User interface change data.

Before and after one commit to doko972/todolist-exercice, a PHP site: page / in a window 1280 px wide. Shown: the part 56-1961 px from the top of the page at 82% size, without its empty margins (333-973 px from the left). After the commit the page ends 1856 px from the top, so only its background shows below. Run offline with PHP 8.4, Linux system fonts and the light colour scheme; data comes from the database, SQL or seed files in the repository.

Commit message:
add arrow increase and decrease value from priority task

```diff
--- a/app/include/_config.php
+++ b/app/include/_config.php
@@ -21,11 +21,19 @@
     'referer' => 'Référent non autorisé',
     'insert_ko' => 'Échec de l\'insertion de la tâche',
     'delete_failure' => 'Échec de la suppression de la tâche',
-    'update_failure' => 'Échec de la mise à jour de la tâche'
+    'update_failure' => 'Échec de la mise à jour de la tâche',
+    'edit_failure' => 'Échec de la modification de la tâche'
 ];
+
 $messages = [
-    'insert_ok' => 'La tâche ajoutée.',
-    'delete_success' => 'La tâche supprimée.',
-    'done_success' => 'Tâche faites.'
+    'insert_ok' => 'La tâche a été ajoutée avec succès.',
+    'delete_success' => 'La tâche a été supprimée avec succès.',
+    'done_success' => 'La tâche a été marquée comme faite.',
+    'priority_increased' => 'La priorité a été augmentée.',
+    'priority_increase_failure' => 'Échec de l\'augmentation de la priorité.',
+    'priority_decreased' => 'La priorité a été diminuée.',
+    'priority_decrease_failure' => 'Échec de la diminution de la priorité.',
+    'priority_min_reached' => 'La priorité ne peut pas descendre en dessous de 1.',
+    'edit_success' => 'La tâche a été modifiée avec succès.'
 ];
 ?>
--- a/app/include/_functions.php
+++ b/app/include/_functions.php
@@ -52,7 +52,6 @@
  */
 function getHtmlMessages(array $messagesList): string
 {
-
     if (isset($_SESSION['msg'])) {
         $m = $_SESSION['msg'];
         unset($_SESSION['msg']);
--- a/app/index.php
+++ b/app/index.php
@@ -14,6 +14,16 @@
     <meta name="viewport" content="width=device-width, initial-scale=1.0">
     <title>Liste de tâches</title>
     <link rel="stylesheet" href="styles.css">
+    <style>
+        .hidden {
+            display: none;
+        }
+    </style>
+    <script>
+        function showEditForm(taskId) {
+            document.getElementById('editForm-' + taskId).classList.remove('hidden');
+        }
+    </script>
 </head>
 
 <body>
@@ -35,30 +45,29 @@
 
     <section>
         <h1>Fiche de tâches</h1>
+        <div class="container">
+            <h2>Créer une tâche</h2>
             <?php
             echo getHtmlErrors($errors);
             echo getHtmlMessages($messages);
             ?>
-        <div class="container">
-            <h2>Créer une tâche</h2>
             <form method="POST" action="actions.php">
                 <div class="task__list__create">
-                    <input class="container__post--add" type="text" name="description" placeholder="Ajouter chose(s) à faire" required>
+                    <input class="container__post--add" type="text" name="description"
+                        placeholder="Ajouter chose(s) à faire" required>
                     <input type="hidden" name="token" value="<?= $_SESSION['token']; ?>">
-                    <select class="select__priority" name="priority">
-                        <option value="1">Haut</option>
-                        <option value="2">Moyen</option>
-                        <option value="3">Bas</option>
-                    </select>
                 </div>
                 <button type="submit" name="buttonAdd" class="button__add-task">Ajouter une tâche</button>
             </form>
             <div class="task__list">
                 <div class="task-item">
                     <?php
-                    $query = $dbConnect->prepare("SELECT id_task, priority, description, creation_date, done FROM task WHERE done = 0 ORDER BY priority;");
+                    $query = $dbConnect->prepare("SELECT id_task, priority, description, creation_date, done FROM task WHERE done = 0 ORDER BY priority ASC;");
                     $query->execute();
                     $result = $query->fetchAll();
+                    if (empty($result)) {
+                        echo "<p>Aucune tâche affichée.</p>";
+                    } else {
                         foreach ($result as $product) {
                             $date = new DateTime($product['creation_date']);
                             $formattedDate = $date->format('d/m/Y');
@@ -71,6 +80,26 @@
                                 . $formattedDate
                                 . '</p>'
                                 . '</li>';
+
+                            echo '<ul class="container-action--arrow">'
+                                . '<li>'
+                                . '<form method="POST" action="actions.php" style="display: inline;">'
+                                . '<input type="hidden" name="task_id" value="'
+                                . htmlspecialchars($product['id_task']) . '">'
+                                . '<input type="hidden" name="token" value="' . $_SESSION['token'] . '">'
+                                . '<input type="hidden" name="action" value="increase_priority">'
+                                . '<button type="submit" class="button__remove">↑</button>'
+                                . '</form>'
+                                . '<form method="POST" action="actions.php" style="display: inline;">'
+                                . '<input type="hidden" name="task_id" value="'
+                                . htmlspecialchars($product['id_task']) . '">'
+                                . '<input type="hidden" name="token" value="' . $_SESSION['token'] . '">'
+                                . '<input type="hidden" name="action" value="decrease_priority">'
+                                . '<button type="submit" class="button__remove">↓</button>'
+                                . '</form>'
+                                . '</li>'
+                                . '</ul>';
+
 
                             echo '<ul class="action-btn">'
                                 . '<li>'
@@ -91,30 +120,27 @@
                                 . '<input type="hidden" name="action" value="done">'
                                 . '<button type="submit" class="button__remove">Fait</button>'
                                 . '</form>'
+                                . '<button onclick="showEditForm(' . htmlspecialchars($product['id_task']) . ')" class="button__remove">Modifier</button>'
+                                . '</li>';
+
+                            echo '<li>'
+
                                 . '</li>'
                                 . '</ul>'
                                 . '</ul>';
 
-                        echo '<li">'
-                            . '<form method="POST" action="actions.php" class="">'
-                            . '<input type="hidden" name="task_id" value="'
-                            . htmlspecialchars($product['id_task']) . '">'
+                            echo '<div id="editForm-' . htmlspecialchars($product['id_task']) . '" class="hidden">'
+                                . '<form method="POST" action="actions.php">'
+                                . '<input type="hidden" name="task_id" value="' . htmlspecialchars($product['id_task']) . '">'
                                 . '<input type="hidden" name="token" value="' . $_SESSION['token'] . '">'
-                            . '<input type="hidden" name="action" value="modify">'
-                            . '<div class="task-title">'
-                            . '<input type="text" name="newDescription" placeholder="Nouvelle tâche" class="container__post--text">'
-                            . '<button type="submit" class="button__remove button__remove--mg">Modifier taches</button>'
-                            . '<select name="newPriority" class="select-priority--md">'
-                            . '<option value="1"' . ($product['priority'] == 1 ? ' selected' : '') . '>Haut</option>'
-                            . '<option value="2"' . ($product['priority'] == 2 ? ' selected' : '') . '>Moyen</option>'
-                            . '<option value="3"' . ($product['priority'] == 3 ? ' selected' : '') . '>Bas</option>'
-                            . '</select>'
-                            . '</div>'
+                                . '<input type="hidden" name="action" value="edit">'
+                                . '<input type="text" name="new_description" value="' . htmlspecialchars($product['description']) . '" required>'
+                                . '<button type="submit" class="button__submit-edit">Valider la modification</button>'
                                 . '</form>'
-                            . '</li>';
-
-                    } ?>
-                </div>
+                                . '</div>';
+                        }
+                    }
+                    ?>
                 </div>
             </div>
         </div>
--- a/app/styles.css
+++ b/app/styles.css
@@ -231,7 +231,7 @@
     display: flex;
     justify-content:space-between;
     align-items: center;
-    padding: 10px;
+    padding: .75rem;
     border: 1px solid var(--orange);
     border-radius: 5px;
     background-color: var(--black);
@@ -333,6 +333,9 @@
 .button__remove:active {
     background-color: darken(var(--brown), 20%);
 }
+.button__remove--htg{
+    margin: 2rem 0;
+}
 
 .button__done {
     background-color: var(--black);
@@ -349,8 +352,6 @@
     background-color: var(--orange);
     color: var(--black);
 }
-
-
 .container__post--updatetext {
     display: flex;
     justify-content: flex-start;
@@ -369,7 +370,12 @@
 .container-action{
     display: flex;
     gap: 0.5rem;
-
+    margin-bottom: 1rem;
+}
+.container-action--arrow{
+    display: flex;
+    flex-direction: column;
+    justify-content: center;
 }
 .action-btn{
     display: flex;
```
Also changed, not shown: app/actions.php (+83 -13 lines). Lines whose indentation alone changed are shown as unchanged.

Task objective. Search the data above and return each line in which "selected" occurs.

Reply to the task.
-                            . '<option value="1"' . ($product['priority'] == 1 ? ' selected' : '') . '>Haut</option>'
-                            . '<option value="2"' . ($product['priority'] == 2 ? ' selected' : '') . '>Moyen</option>'
-                            . '<option value="3"' . ($product['priority'] == 3 ? ' selected' : '') . '>Bas</option>'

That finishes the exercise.